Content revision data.
------------------------------------

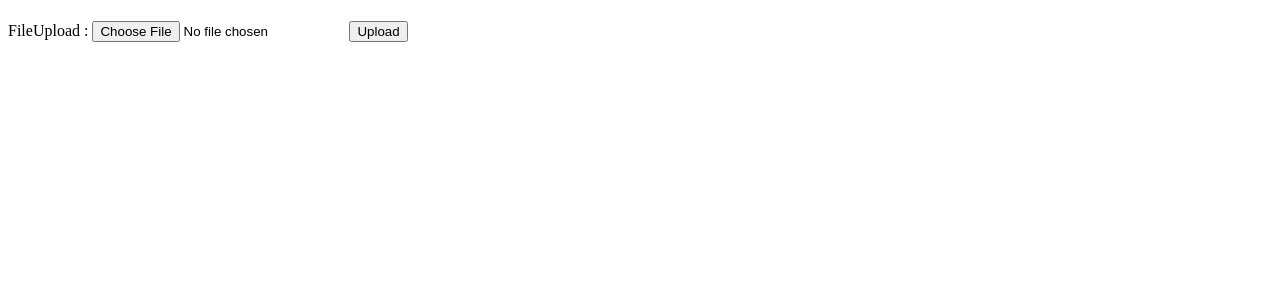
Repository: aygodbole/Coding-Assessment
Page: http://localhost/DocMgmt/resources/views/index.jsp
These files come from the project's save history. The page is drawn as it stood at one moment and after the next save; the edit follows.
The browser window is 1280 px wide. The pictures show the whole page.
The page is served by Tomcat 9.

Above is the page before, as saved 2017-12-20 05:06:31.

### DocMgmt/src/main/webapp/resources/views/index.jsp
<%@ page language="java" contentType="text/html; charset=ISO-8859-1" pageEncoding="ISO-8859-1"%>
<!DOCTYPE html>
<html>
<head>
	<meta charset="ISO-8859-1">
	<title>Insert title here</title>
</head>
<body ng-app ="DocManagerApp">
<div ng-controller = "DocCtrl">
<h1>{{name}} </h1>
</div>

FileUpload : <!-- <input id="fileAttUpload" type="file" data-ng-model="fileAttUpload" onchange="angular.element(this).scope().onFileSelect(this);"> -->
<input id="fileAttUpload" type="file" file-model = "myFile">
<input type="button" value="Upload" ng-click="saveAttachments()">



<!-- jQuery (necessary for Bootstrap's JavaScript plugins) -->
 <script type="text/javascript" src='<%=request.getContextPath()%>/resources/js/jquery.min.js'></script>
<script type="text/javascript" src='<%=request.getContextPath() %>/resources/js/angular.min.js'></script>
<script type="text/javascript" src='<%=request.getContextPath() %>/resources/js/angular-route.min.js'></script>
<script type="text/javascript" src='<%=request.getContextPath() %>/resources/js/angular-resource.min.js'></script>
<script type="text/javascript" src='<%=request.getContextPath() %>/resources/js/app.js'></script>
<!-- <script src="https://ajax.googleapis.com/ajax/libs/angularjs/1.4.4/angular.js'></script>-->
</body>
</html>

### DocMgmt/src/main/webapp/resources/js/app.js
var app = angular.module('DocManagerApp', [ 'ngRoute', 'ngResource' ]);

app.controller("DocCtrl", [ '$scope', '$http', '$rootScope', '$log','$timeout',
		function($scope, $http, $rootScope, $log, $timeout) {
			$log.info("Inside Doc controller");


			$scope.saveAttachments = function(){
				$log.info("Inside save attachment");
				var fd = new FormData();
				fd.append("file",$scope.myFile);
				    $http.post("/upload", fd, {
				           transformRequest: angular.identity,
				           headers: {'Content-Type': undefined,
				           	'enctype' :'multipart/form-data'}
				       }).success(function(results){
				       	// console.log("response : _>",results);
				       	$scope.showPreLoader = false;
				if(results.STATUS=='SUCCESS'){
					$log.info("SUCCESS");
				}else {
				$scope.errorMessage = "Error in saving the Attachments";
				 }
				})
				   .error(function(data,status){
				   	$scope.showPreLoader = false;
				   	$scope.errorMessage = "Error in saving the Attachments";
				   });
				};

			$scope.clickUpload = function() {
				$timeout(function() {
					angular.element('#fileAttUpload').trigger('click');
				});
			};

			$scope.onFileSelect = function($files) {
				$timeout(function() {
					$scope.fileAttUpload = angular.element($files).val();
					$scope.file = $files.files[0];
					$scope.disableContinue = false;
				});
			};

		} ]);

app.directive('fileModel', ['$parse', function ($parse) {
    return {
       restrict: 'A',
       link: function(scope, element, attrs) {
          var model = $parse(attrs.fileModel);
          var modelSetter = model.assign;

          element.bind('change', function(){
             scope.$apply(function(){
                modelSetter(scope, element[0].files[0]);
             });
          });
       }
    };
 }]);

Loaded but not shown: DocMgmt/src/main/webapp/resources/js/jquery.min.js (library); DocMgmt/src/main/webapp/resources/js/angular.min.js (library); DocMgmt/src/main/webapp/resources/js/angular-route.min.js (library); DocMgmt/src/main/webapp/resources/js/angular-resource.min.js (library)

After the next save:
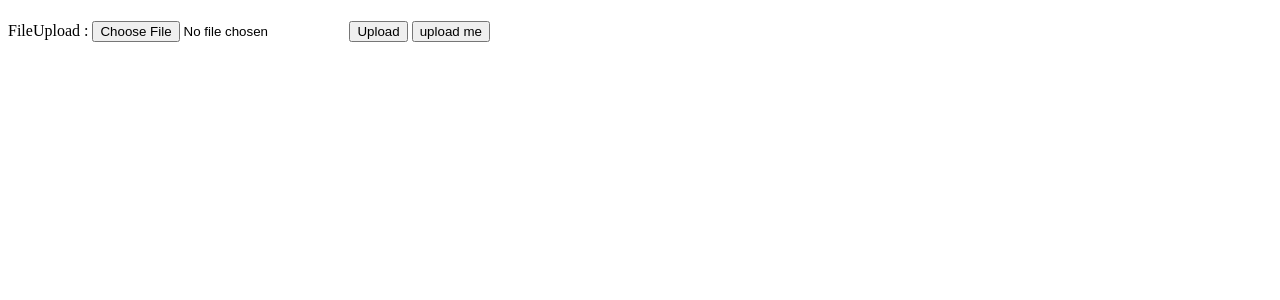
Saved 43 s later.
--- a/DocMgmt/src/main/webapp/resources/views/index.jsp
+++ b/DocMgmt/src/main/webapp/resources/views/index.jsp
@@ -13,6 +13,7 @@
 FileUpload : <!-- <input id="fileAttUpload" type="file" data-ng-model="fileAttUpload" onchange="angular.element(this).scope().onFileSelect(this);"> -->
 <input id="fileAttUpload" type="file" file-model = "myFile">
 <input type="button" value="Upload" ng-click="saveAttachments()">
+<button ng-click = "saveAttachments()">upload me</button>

------------------------------------

Work instruction. The expected output is each record, copied exactly, and nothing in place of the pictures.

Task result.
Repository: aygodbole/Coding-Assessment
Page: http://localhost/DocMgmt/resources/views/index.jsp
These files come from the project's save history. The page is drawn as it stood at one moment and after the next save; the edit follows.
The browser window is 1280 px wide. The pictures show the whole page.
The page is served by Tomcat 9.

Above is the page before, as saved 2017-12-20 05:06:31.

### DocMgmt/src/main/webapp/resources/views/index.jsp
<%@ page language="java" contentType="text/html; charset=ISO-8859-1" pageEncoding="ISO-8859-1"%>
<!DOCTYPE html>
<html>
<head>
	<meta charset="ISO-8859-1">
	<title>Insert title here</title>
</head>
<body ng-app ="DocManagerApp">
<div ng-controller = "DocCtrl">
<h1>{{name}} </h1>
</div>

FileUpload : <!-- <input id="fileAttUpload" type="file" data-ng-model="fileAttUpload" onchange="angular.element(this).scope().onFileSelect(this);"> -->
<input id="fileAttUpload" type="file" file-model = "myFile">
<input type="button" value="Upload" ng-click="saveAttachments()">



<!-- jQuery (necessary for Bootstrap's JavaScript plugins) -->
 <script type="text/javascript" src='<%=request.getContextPath()%>/resources/js/jquery.min.js'></script>
<script type="text/javascript" src='<%=request.getContextPath() %>/resources/js/angular.min.js'></script>
<script type="text/javascript" src='<%=request.getContextPath() %>/resources/js/angular-route.min.js'></script>
<script type="text/javascript" src='<%=request.getContextPath() %>/resources/js/angular-resource.min.js'></script>
<script type="text/javascript" src='<%=request.getContextPath() %>/resources/js/app.js'></script>
<!-- <script src="https://ajax.googleapis.com/ajax/libs/angularjs/1.4.4/angular.js'></script>-->
</body>
</html>

### DocMgmt/src/main/webapp/resources/js/app.js
var app = angular.module('DocManagerApp', [ 'ngRoute', 'ngResource' ]);

app.controller("DocCtrl", [ '$scope', '$http', '$rootScope', '$log','$timeout',
		function($scope, $http, $rootScope, $log, $timeout) {
			$log.info("Inside Doc controller");


			$scope.saveAttachments = function(){
				$log.info("Inside save attachment");
				var fd = new FormData();
				fd.append("file",$scope.myFile);
				    $http.post("/upload", fd, {
				           transformRequest: angular.identity,
				           headers: {'Content-Type': undefined,
				           	'enctype' :'multipart/form-data'}
				       }).success(function(results){
				       	// console.log("response : _>",results);
				       	$scope.showPreLoader = false;
				if(results.STATUS=='SUCCESS'){
					$log.info("SUCCESS");
				}else {
				$scope.errorMessage = "Error in saving the Attachments";
				 }
				})
				   .error(function(data,status){
				   	$scope.showPreLoader = false;
				   	$scope.errorMessage = "Error in saving the Attachments";
				   });
				};

			$scope.clickUpload = function() {
				$timeout(function() {
					angular.element('#fileAttUpload').trigger('click');
				});
			};

			$scope.onFileSelect = function($files) {
				$timeout(function() {
					$scope.fileAttUpload = angular.element($files).val();
					$scope.file = $files.files[0];
					$scope.disableContinue = false;
				});
			};

		} ]);

app.directive('fileModel', ['$parse', function ($parse) {
    return {
       restrict: 'A',
       link: function(scope, element, attrs) {
          var model = $parse(attrs.fileModel);
          var modelSetter = model.assign;

          element.bind('change', function(){
             scope.$apply(function(){
                modelSetter(scope, element[0].files[0]);
             });
          });
       }
    };
 }]);

Loaded but not shown: DocMgmt/src/main/webapp/resources/js/jquery.min.js (library); DocMgmt/src/main/webapp/resources/js/angular.min.js (library); DocMgmt/src/main/webapp/resources/js/angular-route.min.js (library); DocMgmt/src/main/webapp/resources/js/angular-resource.min.js (library)

After the next save:
Saved 43 s later.
--- a/DocMgmt/src/main/webapp/resources/views/index.jsp
+++ b/DocMgmt/src/main/webapp/resources/views/index.jsp
@@ -13,6 +13,7 @@
 FileUpload : <!-- <input id="fileAttUpload" type="file" data-ng-model="fileAttUpload" onchange="angular.element(this).scope().onFileSelect(this);"> -->
 <input id="fileAttUpload" type="file" file-model = "myFile">
 <input type="button" value="Upload" ng-click="saveAttachments()">
+<button ng-click = "saveAttachments()">upload me</button>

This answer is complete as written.